┌──

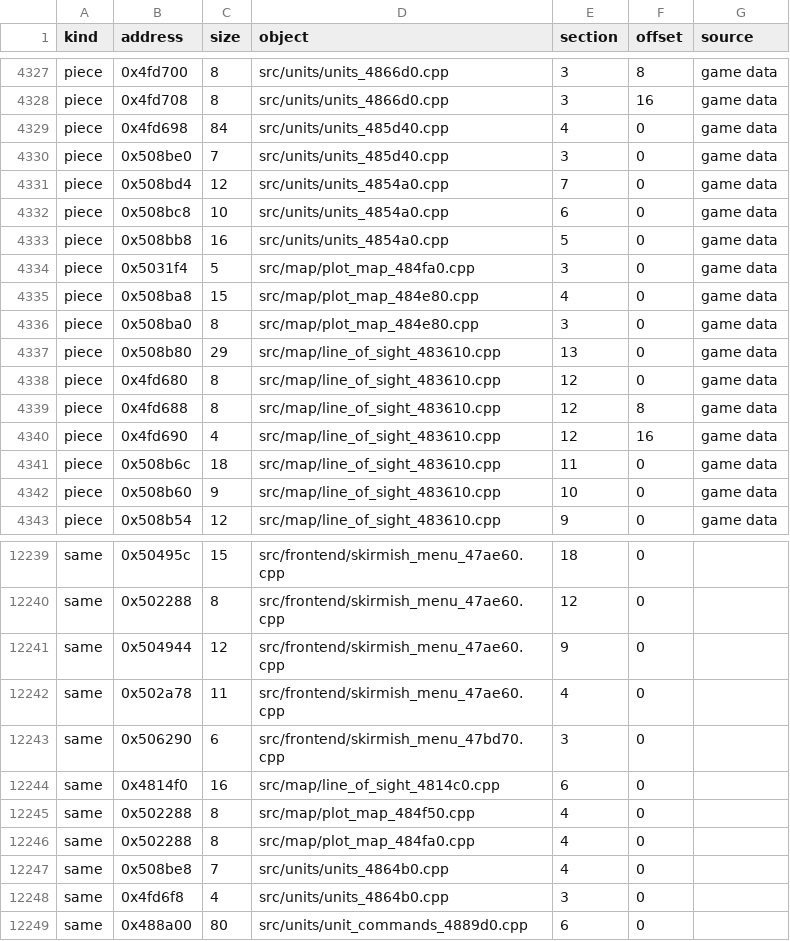
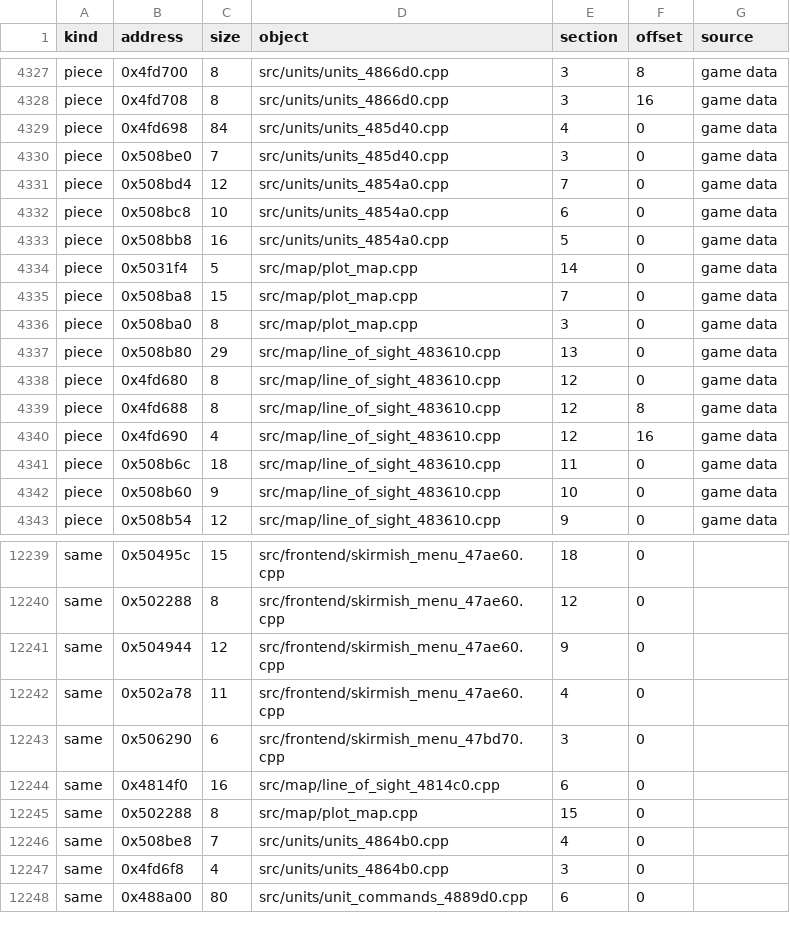
Before and after one commit to HectorBailey/byte-tactics, a CSV file: data/layout.csv, drawn as a sheet; only a part is shown, gaps mark what is left out.

Commit message:
Refactor: Gather the plot_map module into one file
One Game, HapiBank and Cell; the feature nibble is a union of the save and
load views' bitfields. LoadMetalPlotmap sits after the feature save, the order
the save loop's induction variable needs. All six match.

Every check passes: 3,267 of 3,267 matched, the shipped MD5 with and without
the original, every file where data/modules.csv puts it.

```diff
--- a/data/layout.csv
+++ b/data/layout.csv
@@ -4333,5 +4333,5 @@ piece,0x508bc8,10,src/units/units_4854a0.cpp,6,0,game data
 piece,0x508bb8,16,src/units/units_4854a0.cpp,5,0,game data
-piece,0x5031f4,5,src/map/plot_map_484fa0.cpp,3,0,game data
-piece,0x508ba8,15,src/map/plot_map_484e80.cpp,4,0,game data
-piece,0x508ba0,8,src/map/plot_map_484e80.cpp,3,0,game data
+piece,0x5031f4,5,src/map/plot_map.cpp,14,0,game data
+piece,0x508ba8,15,src/map/plot_map.cpp,7,0,game data
+piece,0x508ba0,8,src/map/plot_map.cpp,3,0,game data
 piece,0x508b80,29,src/map/line_of_sight_483610.cpp,13,0,game data
@@ -12244,4 +12244,3 @@ same,0x506290,6,src/frontend/skirmish_menu_47bd70.cpp,3,0,
 same,0x4814f0,16,src/map/line_of_sight_4814c0.cpp,6,0,
-same,0x502288,8,src/map/plot_map_484f50.cpp,4,0,
-same,0x502288,8,src/map/plot_map_484fa0.cpp,4,0,
+same,0x502288,8,src/map/plot_map.cpp,15,0,
 same,0x508be8,7,src/units/units_4864b0.cpp,4,0,
```
Also changed, not shown: data/globals.csv, data/progress.csv, 8 other files.
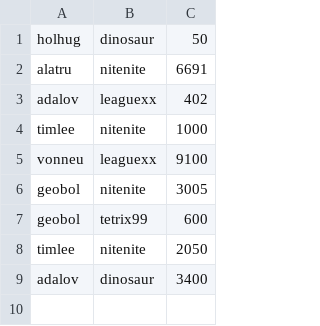
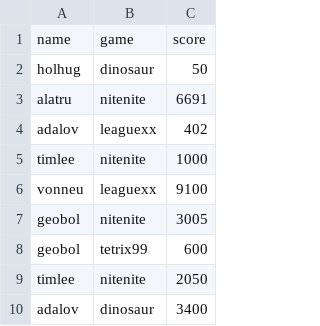
Before and after one commit to KennyOliver/CSV-Leaderboard, a CSV file: database/day2.csv, drawn as a sheet; the diff names each change by its address in the sheet, - before the commit and + after, or states it on an @@ line.

Commit message:
[+] Print file name before printing records of that file [+] Changed searchLeaderboard() to scrape_leaderboard() [+] Using range to check, rather than checking if input in array [+] Print available files using for and range, rather than lots of \n and \t [+] Added header line to each CSV, but skipping it when printing records [+] Minor UI tweaks

```diff
--- a/database/day2.csv
+++ b/database/day2.csv
+row 1: name | game | score
```
Also changed, not shown: database/day3.csv, 2 other files.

└──

**Problem to work on:**
Beginning at the line containing "[+] Print file", output exactly each line up to and including the last line of the material above.

**Solution for this problem:**
[+] Print file name before printing records of that file [+] Changed searchLeaderboard() to scrape_leaderboard() [+] Using range to check, rather than checking if input in array [+] Print available files using for and range, rather than lots of \n and \t [+] Added header line to each CSV, but skipping it when printing records [+] Minor UI tweaks

```diff
--- a/database/day2.csv
+++ b/database/day2.csv
+row 1: name | game | score
```
Also changed, not shown: database/day3.csv, 2 other files.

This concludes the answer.